Sign-up for Our Newsletter
Stay up-to-date with our upcoming newsletter!
In decades past, it was common for mothers to be granted custody of the children in a divorce, with fathers being given “visitation,” having the children on alternate weekends and perhaps one evening a week. Those arrangements reflected the prevailing gender roles of the times, in which mothers were caregivers and fathers were breadwinners.
In recent years, Minnesota courts have taken a much different approach to child custody. In recognition of the fact that children benefit from a strong relationship with both parents, and that fathers shouldn’t be mere “visitors” in their children’s lives, we now speak more of “parenting time,” which parents often split equally.
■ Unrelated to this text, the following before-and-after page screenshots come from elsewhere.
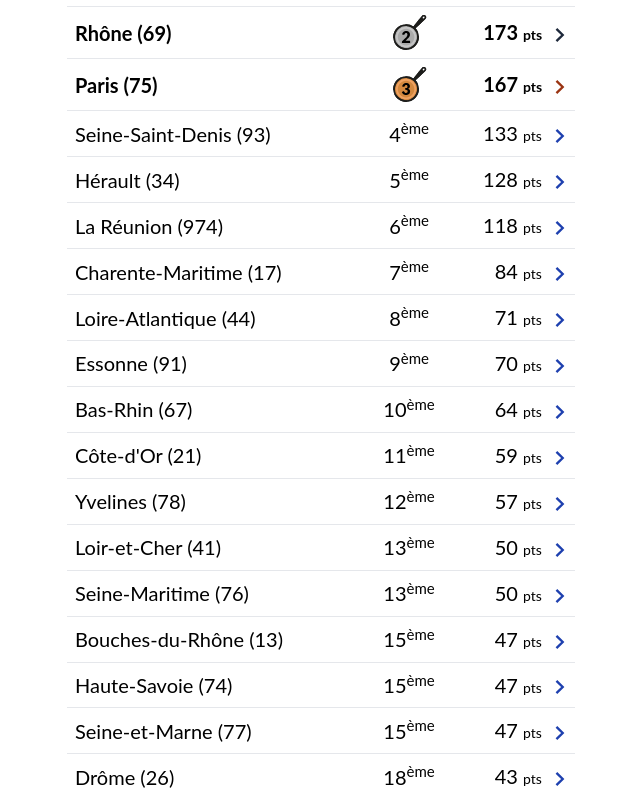
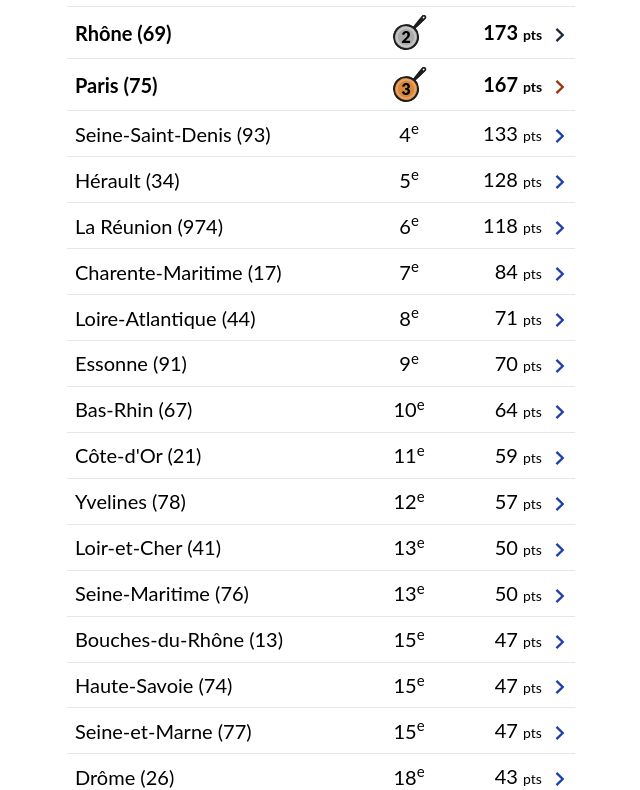
Before and after one commit to cedricr/100joursdezbeul, a SvelteKit app: page / in a window 1280 px wide. Shown: the part 875-1665 px from the top of the page, without its empty margins (321-961 px from the left). Built offline with nearby package versions, Linux system fonts and the light colour scheme.

Commit message:
ème pour les lecteurs d'écran

```diff
--- a/src/routes/+page.svelte
+++ b/src/routes/+page.svelte
@@ -120,7 +120,8 @@
 								class="m-auto"
 							/>
 						{:else}
-							{rank}<sup>ème</sup>
+							<span aria-hidden="true">{rank}<sup>e</sup></span>
+							<span class="sr-only">{rank}<sup>ème</sup></span>
 						{/if}
 					</td>
 					<td class="p-1 text-right sm:p-2" class:font-bold={rank < 4}>
```
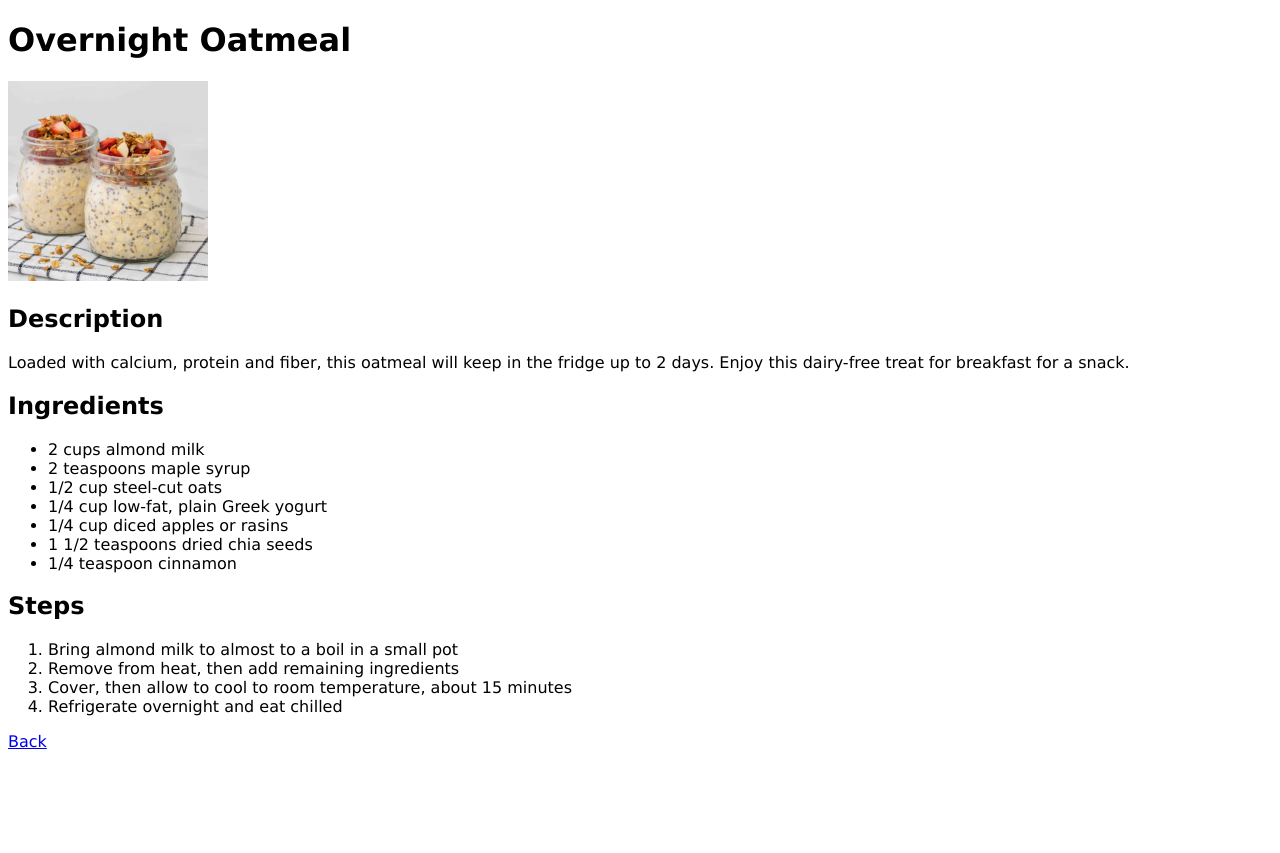
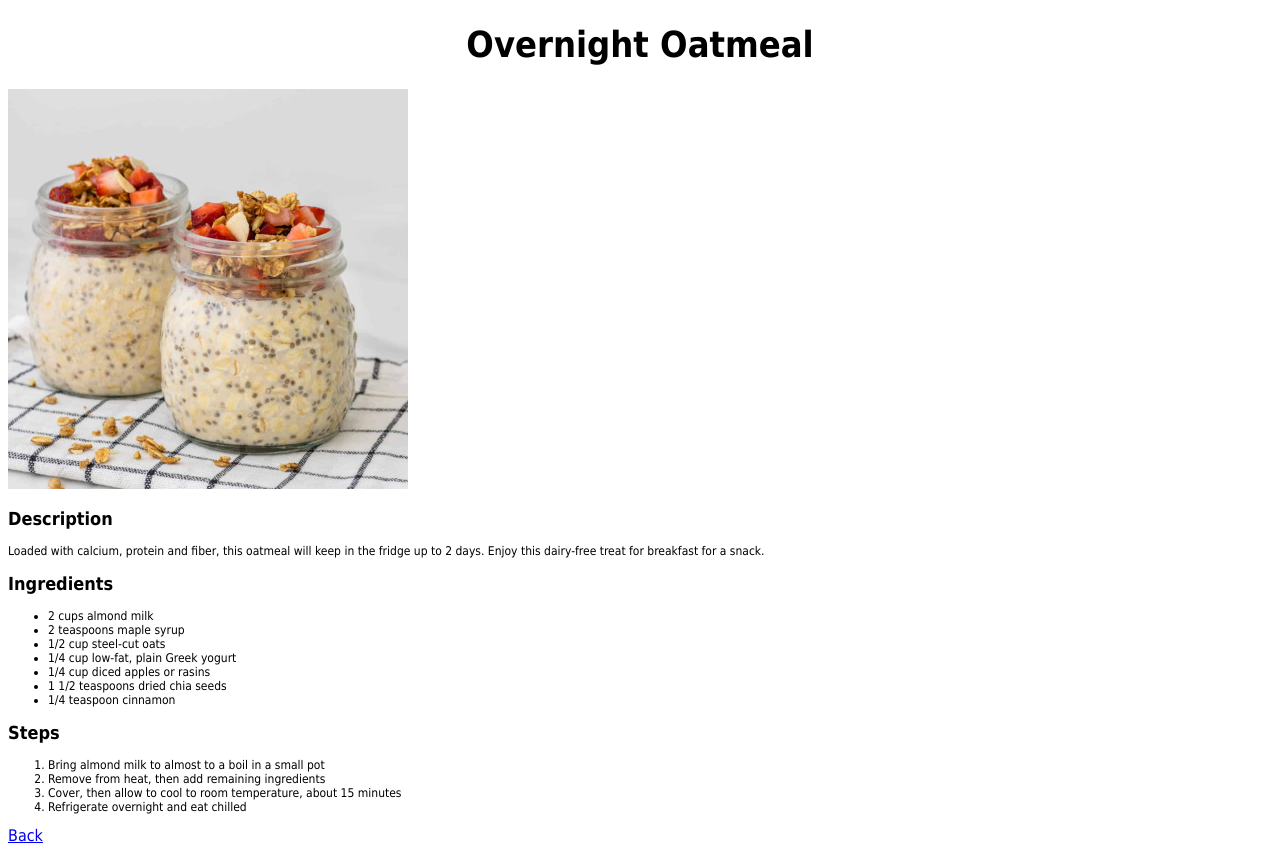
Before and after one commit to Courtenay-Keenan/odin-recipes, a plain HTML site: page recipes/overnight-oatmeal.html in a window 1280 px wide. Before the commit the page ends 800 px from the top, so only its background shows below. Drawn offline with Linux system fonts and the light colour scheme.

Commit message:
Modify to add styles to recipe pages
Modify index.html
Modify recipes/avocado-dip.html
Modify recipes/couscous-salad.html
Modify recipes/overnight-oatmeal.html
Modify styles.css

```diff
--- a/recipes/overnight-oatmeal.html
+++ b/recipes/overnight-oatmeal.html
@@ -8,11 +8,17 @@
 </head>
 
 <body>
+    <h1 class="header">Overnight Oatmeal</h1>
 
-    <h1>Overnight Oatmeal</h1>
+    <div class="header-image">
         <img src="overnight-oats-image.jpg" alt="An image of Overnight Oats">
+    </div>
+
+    <div class="recipe-body">
         <h2>Description</h2>
-    <p>Loaded with calcium, protein and fiber, this oatmeal will keep in the fridge up to 2 days. Enjoy this dairy-free treat for breakfast for a snack.
+        <p>Loaded with calcium, protein and fiber, this oatmeal will keep in the fridge up to 2 days. Enjoy this
+            dairy-free
+            treat for breakfast for a snack.
         </p>
         <h2>Ingredients</h2>
         <ul>
@@ -32,6 +38,8 @@
             <li>Refrigerate overnight and eat chilled</li>
         </ol>
 
+    </div>
+
 
     <a href="../index.html">Back</a>
 
--- a/styles.css
+++ b/styles.css
@@ -1,18 +1,25 @@
 * {
-    font-family: Verdana, Geneva, Tahoma, sans-serif;
+    font-family: Tahoma, sans-serif;
 }
-
 
 .header {
     text-align: center;
     font-size: 36px;
 }
 
-img {
+.recipe-menu {
+    font-size: 24px;
+}
+
+.recipe-menu img {
     height: auto;
     width: 200px;
 }
+.header-image img {
+    height: auto;
+    width: 400px;
+}
 
-.recipe {
-    font-size: 24px;
+.recipe-body {
+    font-size: 12px;
 }
```
Also changed, not shown: index.html (+3 -3 lines), recipes/avocado-dip.html (+9 -3 lines), recipes/couscous-salad.html (+7 -1 lines). Lines whose indentation alone changed are shown as unchanged.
But while it is generally accepted that fathers are more involved in their children’s lives after a divorce or breakup, there is still a cultural expectation that mothers will be equally involved as fathers, if not more so. As a consequence, when a mother is not the primary custodian of her child, or loses custody altogether, she often faces judgment and feels shame in a way a father typically does not. It’s not fair, but it’s what many women face, and it can be very isolating.
How can a mother lose custody of her child? What does it mean? And is there any recourse for a mother who loses custody?
There are numerous reasons that mothers lose custody of their children. Some are understandable, and at least one is very surprising.
The most common reason that mothers lose custody of their children is abuse: physical, emotional, or sexual. While many people believe that men are more likely to be abusive, women are capable of all types of child abuse. Because society tends to see women as nurturing, it is often more shocking to learn that a mother has abused her children.
In some cases, the mother is not abusive herself, but may fail to protect her children from abuse by a new romantic partner. If the court becomes aware of abuse by a mother or her new partner, the mother is likely to lose custody.
A mother who fails to take care of her child’s basic needs, such as food and clothing, hygiene and medical care, is also at risk of losing custody. Neglect is often intertwined with other issues such as child abuse or substance abuse.
A mother who habitually abuses drugs or alcohol is not only setting a bad example for her children. Her substance abuse may make her unable to supervise or care for them, and she might use money needed for the family’s support to support her addiction instead. Addiction is a medical condition that needs treatment, but it can also make it difficult to parent effectively. Consequently, mothers struggling with substance abuse issues may lose custody.
It may not feel like kidnapping when it’s your own child, but that’s what it is when a mother takes a child in defiance of a custody order. Courts in Minnesota and elsewhere are likely to grant custody to the other parent when one parent has abducted the child, even briefly. In joint custody cases, parents are supposed to work together for the child’s benefit. Abducting a child shows a clear unwillingness to do that.
Being the “primary caretaker” used to confer an advantage in custody disputes. Minnesota law now recognizes that both parents are often deeply involved in a child’s care, and that there may not be one primary caretaker. That said, leaving almost all the caregiving to the other parent could count against a mother in a custody dispute.
If the child is old enough to express a preference to live with the other parent, the court may consider the child’s reasonable preference regarding custody. However, this is only one of the best interests factors the court will evaluate; a child’s preference alone will not decide custody.
Remember when we said one of the reasons mothers lose custody would surprise you? This is it. A recent study discovered that when mothers claim that the other parent physically or sexually abused the child, the mothers were more likely to lose custody of the child, especially if the other parent cross-claimed that the mother’s allegations were an attempt to alienate the child from them. (On the contrary, no such effect was found when it was a father alleging that the mother abused the child).
So, in short, a mother who abuses her child is more likely to lose custody of that child; but a mother who claims (even truthfully) that the other parent is abusive is also at risk of losing custody.
It doesn’t seem fair. But it highlights the need to have an experienced custody attorney working for you and your child from the start.
Minnesota courts value stability for children, so once a custody arrangement is in place, it is very difficult to change. Simply put, it is easier to keep custody than it is to get it back once you have lost it.
If you are facing a custody dispute, do not assume that you will get the custody arrangement you want just because you are the mother. Work with an experienced Minnesota child custody attorney to help ensure that the court receives all the information it needs to order a custody arrangement that is favorable.
If you are already involved in a custody dispute and have lost custody of your child, it is even more important to have skilled representation because you are fighting an uphill battle. We invite you to contact Mundahl Law to schedule a consultation to discuss your situation.